These Rules, which were introduced to the professional game in 2010, were designed to place the emphasis back on accuracy from the tee. Improvements in technology over the years had resulted in players being able to generate a similar amount of spin from the rough as the fairway, negating any advantage players had in hitting the cut grass – the so-called “bomb and gouge” approach to the game.
“We weren’t seeing any correlation between accuracy and success,” said Otto, 46, a former staff scientist for NASA who joined The R&A in 2004 to head up the governing body’s club testing facility in St Andrews. “But with the change in the groove Rules we’ve seen a change in the way the ball spins from the rough – there’s less control and we now see more balls finish beyond the flag. Commentators call those shots ‘flyers’ and it’s all about the grooves.”
The majority of equipment introduced since 2010 should conform to these “new” Rules – they feature limited groove volume and groove edge sharpness – but golfers can be a fickle bunch and many retain a favoured club or two from before that time – and there’s a chance that those clubs do not meet the new specifications.
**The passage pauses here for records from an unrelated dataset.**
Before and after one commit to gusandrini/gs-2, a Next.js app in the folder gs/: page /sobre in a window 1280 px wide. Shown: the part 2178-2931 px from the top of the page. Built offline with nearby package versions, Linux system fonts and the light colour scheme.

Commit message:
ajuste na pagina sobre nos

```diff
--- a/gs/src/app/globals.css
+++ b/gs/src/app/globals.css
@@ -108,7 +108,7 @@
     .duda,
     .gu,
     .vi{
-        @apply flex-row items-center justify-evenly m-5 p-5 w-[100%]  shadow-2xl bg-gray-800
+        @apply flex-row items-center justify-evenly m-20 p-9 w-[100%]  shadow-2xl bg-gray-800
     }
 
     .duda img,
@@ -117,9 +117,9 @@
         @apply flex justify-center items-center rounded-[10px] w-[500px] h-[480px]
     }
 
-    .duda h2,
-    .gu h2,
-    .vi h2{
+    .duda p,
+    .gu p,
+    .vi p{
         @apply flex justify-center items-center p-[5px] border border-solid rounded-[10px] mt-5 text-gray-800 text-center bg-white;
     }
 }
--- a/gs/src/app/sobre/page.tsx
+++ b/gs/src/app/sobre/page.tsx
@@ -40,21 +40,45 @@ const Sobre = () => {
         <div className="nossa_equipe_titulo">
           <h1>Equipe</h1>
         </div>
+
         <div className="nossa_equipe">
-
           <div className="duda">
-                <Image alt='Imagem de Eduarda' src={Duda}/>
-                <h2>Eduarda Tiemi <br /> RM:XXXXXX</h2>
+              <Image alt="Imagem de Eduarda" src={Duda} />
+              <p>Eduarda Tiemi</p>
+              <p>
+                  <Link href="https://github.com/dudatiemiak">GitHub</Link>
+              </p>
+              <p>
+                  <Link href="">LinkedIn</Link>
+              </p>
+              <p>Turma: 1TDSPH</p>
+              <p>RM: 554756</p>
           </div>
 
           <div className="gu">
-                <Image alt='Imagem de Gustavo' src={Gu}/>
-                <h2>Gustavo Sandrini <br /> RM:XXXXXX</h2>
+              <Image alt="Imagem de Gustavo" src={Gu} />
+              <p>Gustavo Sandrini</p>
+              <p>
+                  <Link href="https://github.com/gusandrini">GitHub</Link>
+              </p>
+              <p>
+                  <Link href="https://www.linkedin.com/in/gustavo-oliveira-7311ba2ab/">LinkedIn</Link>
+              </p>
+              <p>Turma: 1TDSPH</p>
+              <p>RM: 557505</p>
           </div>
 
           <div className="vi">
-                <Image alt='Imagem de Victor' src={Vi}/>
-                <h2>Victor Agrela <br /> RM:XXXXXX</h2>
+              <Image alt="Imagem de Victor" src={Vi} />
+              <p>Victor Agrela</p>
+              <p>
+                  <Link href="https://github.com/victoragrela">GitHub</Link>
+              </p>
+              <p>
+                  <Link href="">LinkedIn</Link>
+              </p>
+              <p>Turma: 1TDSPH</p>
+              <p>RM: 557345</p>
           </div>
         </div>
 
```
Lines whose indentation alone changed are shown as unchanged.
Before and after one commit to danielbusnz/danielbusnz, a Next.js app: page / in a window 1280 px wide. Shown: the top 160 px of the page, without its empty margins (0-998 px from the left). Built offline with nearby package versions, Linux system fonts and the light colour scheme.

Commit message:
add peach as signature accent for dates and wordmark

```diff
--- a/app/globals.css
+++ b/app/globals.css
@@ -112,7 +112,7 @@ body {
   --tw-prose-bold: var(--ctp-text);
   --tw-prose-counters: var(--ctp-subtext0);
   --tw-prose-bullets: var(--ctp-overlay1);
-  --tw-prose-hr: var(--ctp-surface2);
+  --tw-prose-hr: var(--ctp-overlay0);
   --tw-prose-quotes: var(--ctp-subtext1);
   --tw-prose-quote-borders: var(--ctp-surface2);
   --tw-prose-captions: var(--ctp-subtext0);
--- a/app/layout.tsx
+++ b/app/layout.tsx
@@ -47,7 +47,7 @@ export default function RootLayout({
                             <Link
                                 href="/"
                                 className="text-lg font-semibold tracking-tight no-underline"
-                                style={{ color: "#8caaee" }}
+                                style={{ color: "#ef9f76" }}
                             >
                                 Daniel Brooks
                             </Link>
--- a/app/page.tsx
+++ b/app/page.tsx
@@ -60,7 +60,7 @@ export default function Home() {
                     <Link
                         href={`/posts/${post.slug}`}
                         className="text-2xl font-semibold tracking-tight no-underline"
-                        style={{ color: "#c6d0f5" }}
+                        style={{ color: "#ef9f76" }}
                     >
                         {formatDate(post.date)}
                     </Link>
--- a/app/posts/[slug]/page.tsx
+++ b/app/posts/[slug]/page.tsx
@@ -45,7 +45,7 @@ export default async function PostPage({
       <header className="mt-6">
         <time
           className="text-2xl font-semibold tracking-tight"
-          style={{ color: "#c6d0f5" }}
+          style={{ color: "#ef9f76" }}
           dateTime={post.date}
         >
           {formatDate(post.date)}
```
“We’ve been testing this week and about ten per cent of the players have clubs that they may not be able to use in 2014,” said Otto, whose job it is to evaluate anywhere between two and four thousand clubs from around three hundred club manufacturers a year back at The R&A’s facilities in St Andrews.
The actual testing process takes around 20 minutes per set.
“Half of those players may have known they’d need to make the change for 2014, but the other half didn’t. It’s important for them that they know what they can and can’t use – since ultimately it’s the players’ responsibility to use conforming clubs. I’m here to raise awareness and to provide support,” continued Otto.
While Otto said The R&A won’t conduct random checks on players’ equipment after the turn of the year, the penalties for carrying non-confirming clubs during tournament play will be severe: disqualification if the club is actually used or a two-shot penalty for every hole the club has been in the bag.
Regular club golfers are exempt from this Rule until 2024 but with the majority of new equipment meeting the modified Rules there should be a gradual transition.